Most people are well aware of the fact that dogs and cats shed, but did you know that oceanic cyanobacteria also shed?* OK, so the cyanobacteria don’t shed hair, and you won’t need a lint brush. In a report in this week’s Science, researchers from the Chisholm lab show that cyanobacteria living in the world’s open oceans are shedding zillions of membrane vesicles. Before you accuse them of pollution, allow me to explain why they are the most important bacteria you’ve never heard of– the Prochlorococci. Don’t worry about being too late to this fountain of knowledge, scientists only discovered them about 25 years ago.
Prochlorococcus species are cyanobacteria that live in the oligotrophic ocean, areas of the world’s open oceans that are nutrient poor when it comes to sources of nitrogen, phosphorous and bioavailable forms of essential metals like iron. These bacteria dominate these otherwise ocean deserts and are possibly the Earth’s most populous species by sheer numbers of individuals. Remember about half of the world’s primary productivity comes from aquatic sources. Prochlorococci are a major contributor to global nutrient cycles and a significant number of the oxygen molecules you are constantly breathing in and out were produced by a Prochlorococcus.
You may be curious as to why scientists have only recently discovered these numerous and critically important photosynthetic organisms. The answer is because of their other trademark- their size. Measuring in with widths and lengths well under a micrometer, they are the world’s smallest photosynthesizers. Prochlorococci pass through many of the standard filters used for trapping microbes from aquatic samples. They were detected using a cell-sorting technique that could just detect their faint chlorophyll fluorescence signal. These fascinating microbes have been studied in the ocean as well as the laboratory for the last couple of decades, but it is a labor of love. Since Prochlorococci live in such a nutrient-limiting environment, they don’t have much competition. Consequently, these cyanobacteria don’t have to grow very fast, and their small size is another way of conserving their resources. In the laboratory, they don’t grow as fast as the other model cyanobacteria and their extremely small size means scientists have to wait quite a while before significant biomass is achieved for experiments.

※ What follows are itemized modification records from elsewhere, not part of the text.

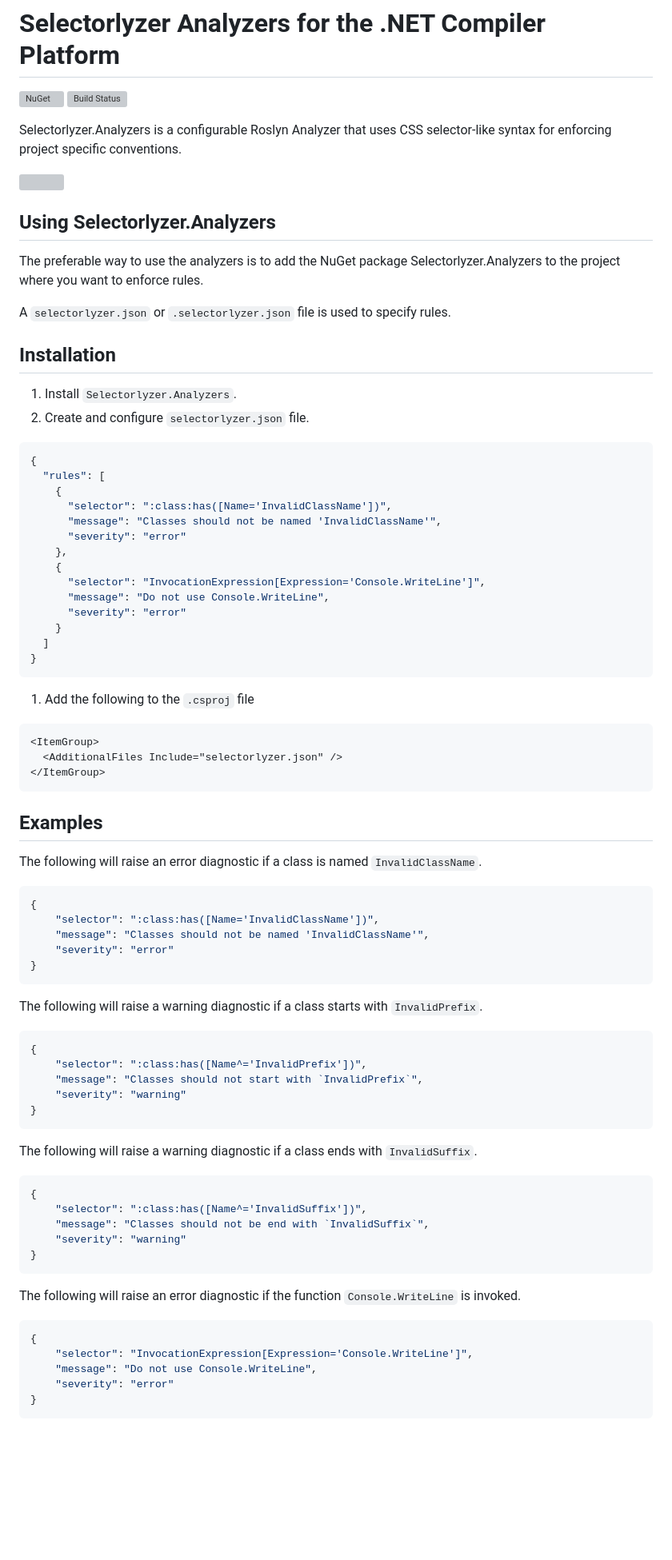
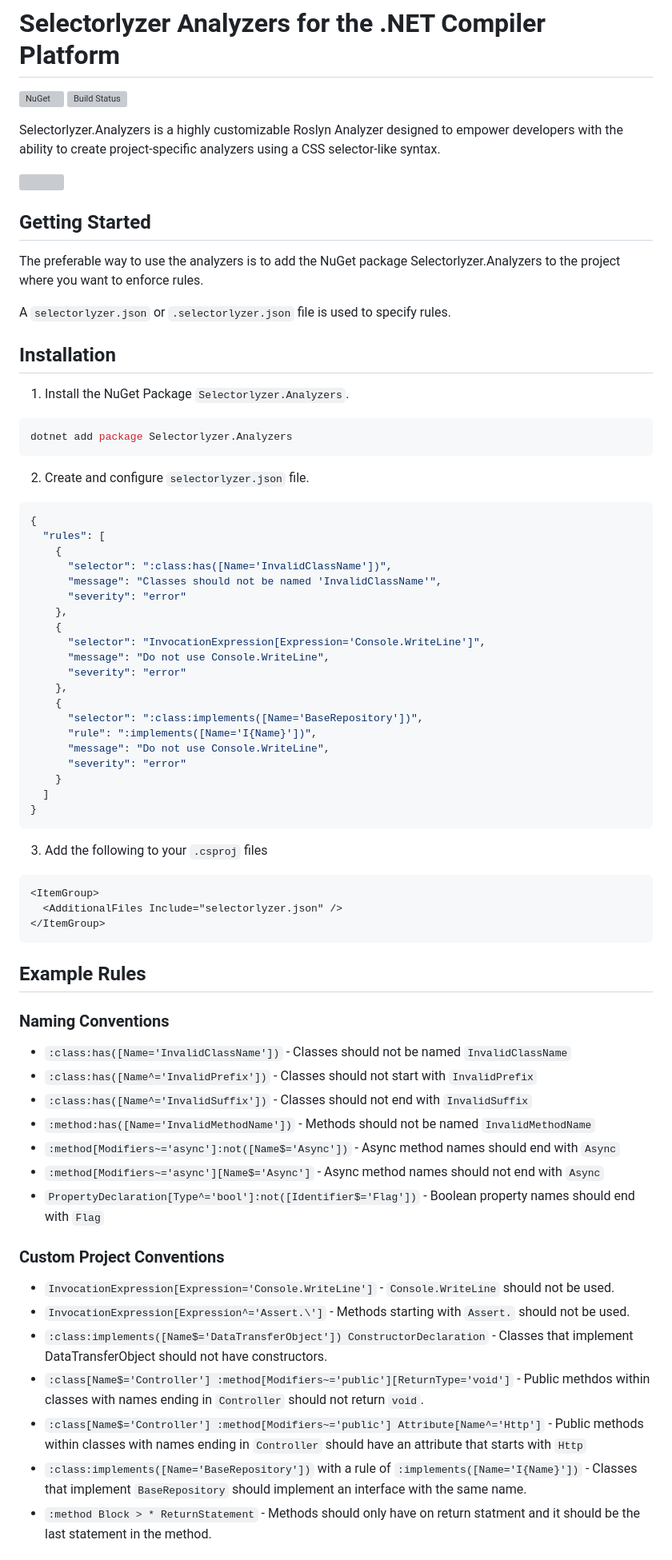
Before and after one commit to rlgnak/Selectorlyzer.Analyzers, a Markdown page: README.md, the part around one of its changes. Shown at 80% size. Drawn GitHub-style; blank space fills up the shorter version; grey boxes are pictures that could not be loaded.

````diff
--- a/README.md
+++ b/README.md
@@ -3,11 +3,11 @@
 [![NuGet](https://img.shields.io/nuget/v/Selectorlyzer.Analyzers.svg)](https://www.nuget.org/packages/Selectorlyzer.Analyzers)
 [![Build Status](https://github.com/rlgnak/Selectorlyzer.Analyzers/actions/workflows/dotnet.yml/badge.svg)](https://github.com/rlgnak/Selectorlyzer.Analyzers/actions/workflows/dotnet.yml)
 
-Selectorlyzer.Analyzers is a configurable Roslyn Analyzer that uses CSS selector-like syntax for enforcing project specific conventions.
+Selectorlyzer.Analyzers is a highly customizable Roslyn Analyzer designed to empower developers with the ability to create project-specific analyzers using a CSS selector-like syntax.
 
 <img src="https://github.com/rlgnak/Selectorlyzer.Analyzers/assets/1643317/a56e8fef-1e42-47b4-acbf-7be884f91d6f" width="453" height="250">
 
-## Using Selectorlyzer.Analyzers
+## Getting Started
 
 The preferable way to use the analyzers is to add the NuGet package Selectorlyzer.Analyzers to the project where you want to enforce rules.
 
@@ -15,8 +15,13 @@ A `selectorlyzer.json` or `.selectorlyzer.json` file is used to specify rules.
 
 ## Installation
 
-1. Install `Selectorlyzer.Analyzers`.
-1. Create and configure `selectorlyzer.json` file.
+1. Install the NuGet Package `Selectorlyzer.Analyzers`.
+
+```console
+dotnet add package Selectorlyzer.Analyzers
+```
+
+2. Create and configure `selectorlyzer.json` file.
 
 ```json
 {
@@ -30,53 +35,43 @@ A `selectorlyzer.json` or `.selectorlyzer.json` file is used to specify rules.
       "selector": "InvocationExpression[Expression='Console.WriteLine']",
       "message": "Do not use Console.WriteLine",
       "severity": "error"
+    },
+    {
+      "selector": ":class:implements([Name='BaseRepository'])",
+      "rule": ":implements([Name='I{Name}'])",
+      "message": "Do not use Console.WriteLine",
+      "severity": "error"
     }
   ]
 }
 ```
 
-1. Add the following to the `.csproj` file
+3. Add the following to your `.csproj` files
 ```xml
 <ItemGroup>
   <AdditionalFiles Include="selectorlyzer.json" />
 </ItemGroup>
 ```
 
-## Examples
+## Example Rules
 
-The following will raise an error diagnostic if a class is named `InvalidClassName`.
-```json
-{
-    "selector": ":class:has([Name='InvalidClassName'])",
-    "message": "Classes should not be named 'InvalidClassName'",
-    "severity": "error"
-}
-```
+### Naming Conventions
 
-The following will raise a warning diagnostic if a class starts with `InvalidPrefix`.
-```json
-{
-    "selector": ":class:has([Name^='InvalidPrefix'])",
-    "message": "Classes should not start with `InvalidPrefix`",
-    "severity": "warning"
-}
-```
+* `:class:has([Name='InvalidClassName'])` - Classes should not be named `InvalidClassName`
+* `:class:has([Name^='InvalidPrefix'])` - Classes should not start with `InvalidPrefix`
+* `:class:has([Name^='InvalidSuffix'])` - Classes should not end with `InvalidSuffix`
+* `:method:has([Name='InvalidMethodName'])` - Methods should not be named `InvalidMethodName`
+* `:method[Modifiers~='async']:not([Name$='Async'])` - Async method names should end with `Async`
+* `:method[Modifiers~='async'][Name$='Async']` - Async method names should not end with `Async`
+* `PropertyDeclaration[Type^='bool']:not([Identifier$='Flag'])` - Boolean property names should end with `Flag`
 
-The following will raise a warning diagnostic if a class ends with `InvalidSuffix`.
-```json
-{
-    "selector": ":class:has([Name^='InvalidSuffix'])",
-    "message": "Classes should not be end with `InvalidSuffix`",
-    "severity": "warning"
-}
-```
+### Custom Project Conventions
 
-The following will raise an error diagnostic if the function `Console.WriteLine` is invoked.
-```json
-{
-    "selector": "InvocationExpression[Expression='Console.WriteLine']",
-    "message": "Do not use Console.WriteLine",
-    "severity": "error"
-}
-```
+* `InvocationExpression[Expression='Console.WriteLine']` - `Console.WriteLine` should not be used.
+* `InvocationExpression[Expression^='Assert.\']` - Methods starting with `Assert.` should not be used.
+* `:class:implements([Name$='DataTransferObject']) ConstructorDeclaration` - Classes that implement DataTransferObject should not have constructors.
+* `:class[Name$='Controller'] :method[Modifiers~='public'][ReturnType='void']` - Public methdos within classes with names ending in `Controller` should not return `void`.
+* `:class[Name$='Controller'] :method[Modifiers~='public'] Attribute[Name^='Http']` - Public methods within classes with names ending in `Controller` should have an attribute that starts with `Http`
+* `:class:implements([Name='BaseRepository'])` with a rule of `:implements([Name='I{Name}'])` - Classes that implement `BaseRepository` should implement an interface with the same name.
+* `:method Block > * ReturnStatement` - Methods should only have on return statment and it should be the last statement in the method.
 
````
Also changed, not shown: other parts of README.md (+2 -32 lines).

So, it is quite a remarkable discovery that something so tiny that has toiled so diligently to fix carbon dioxide into biological molecules would just shed them as tiny vesicles into the ocean. The vesicles released by the Prochlorococci and Synechococci** are small membrane-closed vesicles that contain proteins and even small fragments of DNA and RNA. Surely, the bacteria are not just throwing away precious resources. It’s unlikely that science has stumbled upon the first eating disorder among primary producers, so the obvious question arising from this observation is why the bacteria shed these vesicles. The authors offer some hypotheses to justify this seemingly wasteful phenomenon.
It could be an example of the cyanobacteria ‘casting their bread upon the waters.’ Preliminary results suggest that- as the saying goes- they find it again. The open ocean environment is a hard place to live, but cyanobacteria are not the only organisms living there. Heterotrophic microbes are also part of the biological community and previous reports have demonstrated that they can stimulate the growth of Prochlorococcus strains. Perhaps the vesicles are a way for the cyanobacteria to feed their beneficial heterotrophic neighbors without putting their cells on the menu.

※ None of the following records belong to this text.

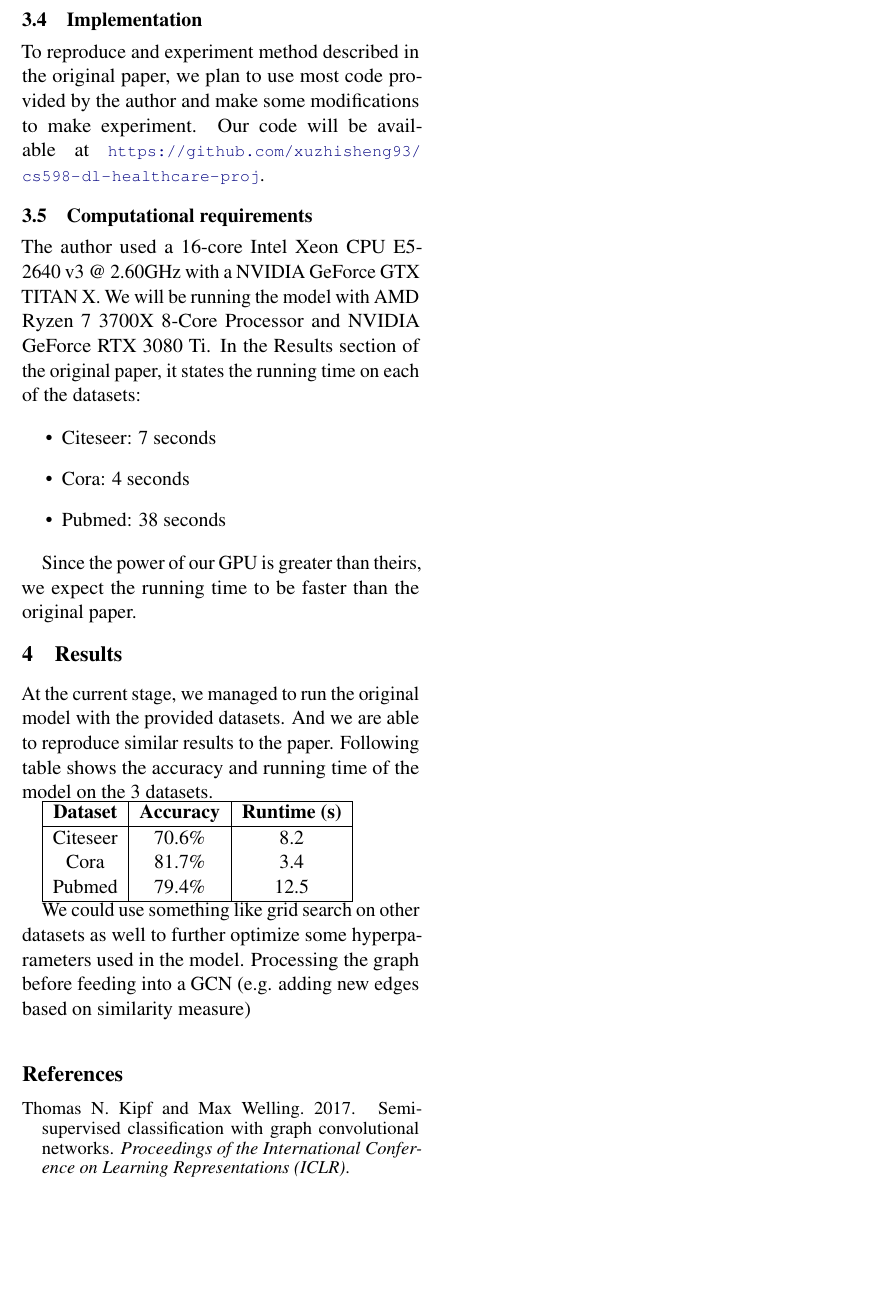
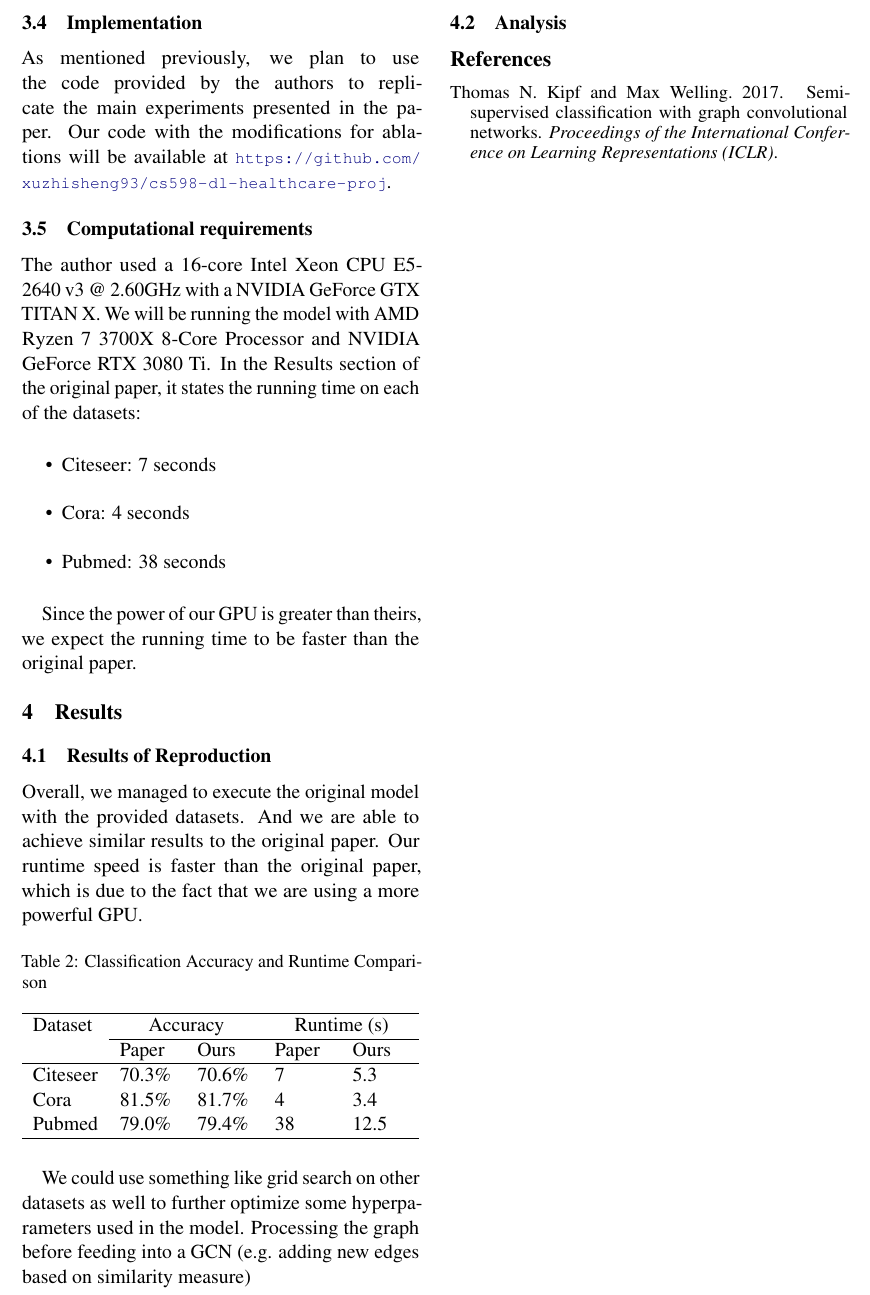
Before and after one commit to xuzhisheng93/cs598-dl-healthcare-proj, a LaTeX document (project-draft/projectdraft.tex): part of page 2 of 2, cut so that both start at the same text, the shorter picture padded with empty space. Compiled offline with pdfLaTeX.

Commit message:
draft 3.

```diff
--- a/project-draft/projectdraft.tex
+++ b/project-draft/projectdraft.tex
@@ -17,6 +17,7 @@
 \usepackage[hyperref]{projectdraft}
 \usepackage{times}
 \usepackage{latexsym}
+\usepackage{tabularx}
 \renewcommand{\UrlFont}{\ttfamily\small}
 
 % This is not strictly necessary, and may be commented out,
@@ -127,9 +127,7 @@ The model in the paper used a learning rate of 0.01, a weight decay (L2 regulari
 \subsection{Implementation}
 % Describe whether you use the existing code or write your own code, with the link to the code. Note that the github repo you link to should be public and have a clear documentation.
 
-To reproduce and experiment method described in the original paper, we plan to use most code provided by the author and make some modifications to make experiment. Our code will be available at \url{https://github.com/xuzhisheng93/cs598-dl-healthcare-proj}.
-
-
+As mentioned previously, we plan to use the code provided by the authors to replicate the main experiments presented in the paper. Our code with the modifications for ablations will be available at \url{https://github.com/xuzhisheng93/cs598-dl-healthcare-proj}.
 
 \subsection{Computational requirements}
 % Provide information on computational requirements for each of your experiments. For example, the number of CPU/GPU hours and memory requirements.
@@ -159,23 +157,57 @@ Since the power of our GPU is greater than theirs, we expect the running time to
 
 % Results - for the draft, results can be any valuable results. For example, results from a simple baseline model in the paper, from intermediate steps prior to the ultimate target task, or from a tiny subset of the dataset. All those followed by your own analysis can be used. Even if your current results are not as good as the ones in the paper, there must be analyses about what possible reasons and solutions/plans are
 
-At the current stage, we managed to run the original model with the provided datasets. And we are able to reproduce similar results to the paper. Following table shows the accuracy and running time of the model on the 3 datasets.
+\subsection{Results of Reproduction}
 
-\begin{tabular}{|c|c|c|}
+
+% \begin{table}[h]
+  %   \centering
+  %   \begin{tabular}{|c|c|c|}
+    %     \hline
+    %     \textbf{Dataset} & \textbf{Accuracy} & \textbf{Runtime (s)} \\
+    %     \hline
+    %     Citeseer & 70.6\% & 8.2 \\
+    %     Cora & 81.7\% & 3.4 \\
+    %     Pubmed & 79.4\% & 12.5 \\
+    %     \hline
+    %   \end{tabular}
+    %   \caption{Accuracy and runtime of the model}
+    % \end{table}
+
+Overall, we managed to execute the original model with the provided datasets. And we are able to achieve similar results to the original paper. Our runtime speed is faster than the original paper, which is due to the fact that we are using a more powerful GPU.
+
+% Specifically, the paper claims that their proposed GCN model outperforms previously proposed methods on three benchmark datasets (Cora, Citeseer, and Pubmed) in terms of classification accuracy, and achieves competitive performance compared to GCN and Planetoid
+
+\begin{table}[ht]
+  \centering
+  \caption{Classification Accuracy and Runtime Comparison}
+  \label{tab:accuracy_runtime_comparison}
+  \begin{tabularx}{\columnwidth}{lXXXX}
   \hline
-  \textbf{Dataset} & \textbf{Accuracy} & \textbf{Runtime (s)} \\
-  \hline
-  Citeseer & 70.6\% & 8.2 \\
-  Cora & 81.7\% & 3.4 \\
-  Pubmed & 79.4\% & 12.5 \\
-  \hline
-\end{tabular}
+  Dataset & \multicolumn{2}{c}{Accuracy} & \multicolumn{2}{c}{Runtime (s)} \\ \cline{2-3} \cline{4-5}
+          & Paper & Ours & Paper & Ours \\ \hline
+  Citeseer & 70.3\% & 70.6\% & 7 & 5.3 \\
+  Cora     & 81.5\% & 81.7\% & 4 & 3.4 \\
+  Pubmed   & 79.0\% & 79.4\% & 38 & 12.5 \\ \hline
+  \end{tabularx}
+\end{table}
+
+% \begin{table}[h]
+%   \centering
+%   \begin{tabular}{|c|c|c|c|c|}
+%   \hline
+%   Dataset & Nodes & Edges & Features & Classes \\ \hline
+%   Citeseer & 3,327 & 4,732 & 3,703 & 6 \\ \hline
+%   Cora & 2,708 & 5,429 & 1,433 & 7 \\ \hline
+%   Pubmed & 19,717 & 44,338 & 500 & 3 \\ \hline
+%   \end{tabular}
+%   \caption{Dataset statistics}
+%   \end{table}
 
 We could use something like grid search on other datasets as well to further optimize some hyperparameters used in the model. Processing the graph before feeding into a GCN (e.g. adding new edges based on similarity measure)
 
-% \subsection{Result 1}
 
-% \subsection{Result 2}
+\subsection{Analysis}
 
 % \subsection{Additional results not present in the original paper}
 
```
Also changed, not shown: project-draft/projectdraft.pdf, project-draft/projectdraft.tex (13 more changed lines).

The vesicles could also serve as bacterial countermeasures against cyanophages, viruses that infect cyanobacteria. For all intents and purposes, the vesicles look like miniature bacteria complete with receptor proteins the phages use to recognize their bacterial victims. The authors were able to observe ‘fooled phages’ that had bound and injected their genetic material into vesicles. In this way, the shed vesicles would be a good defense against these oceanic pathogens. From the phage perspective, an ocean filled with zillions of vesicles, each appearing like a potential host would seem like a lottery they can’t lose. However, the cyanobacteria have ensured the odds are in their favor by shedding many, many more vesicles into the environment relative to the susceptible cells.

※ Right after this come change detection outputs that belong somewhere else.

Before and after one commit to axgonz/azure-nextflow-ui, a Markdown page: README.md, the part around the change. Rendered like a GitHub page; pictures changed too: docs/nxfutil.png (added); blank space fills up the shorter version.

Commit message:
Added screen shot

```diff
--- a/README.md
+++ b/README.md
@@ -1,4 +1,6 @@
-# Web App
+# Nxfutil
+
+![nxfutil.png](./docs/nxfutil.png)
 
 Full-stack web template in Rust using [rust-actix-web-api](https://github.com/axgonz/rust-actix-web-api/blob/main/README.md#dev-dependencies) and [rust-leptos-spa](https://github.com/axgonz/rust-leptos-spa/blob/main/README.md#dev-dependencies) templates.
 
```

Finally, the vesicles could just be the clichéd ‘message in bottles’ of seafaring lore. Even an ocean teeming with trillions and trillions of other Prochlorococci is isolating when reproduction is asexual. For microbes, setting your genetic material adrift on the ocean swells is a hopelessly romantic gesture. That DNA may eventually make its way to another cyanobacterial cell that will find it useful and incorporate the DNA into its genome. It is also possible that the messages are not necessarily genetic. The vesicles could also be used to store and transport specialized metabolites as a defensive or offensive strategy. For now, only the cyanobacteria seem to be able to decipher the messages.
* Hopefully, you weren’t unwittingly gifted any pet cyanobacteria for Christmas.
**larger cyanobacteria than the Prochlorococci, but still not in a position to freely give away hard won nutrients
Fun fact: Dr. Chisholm has also co-authored a couple of children’s books on photosynthesis. Check them out here.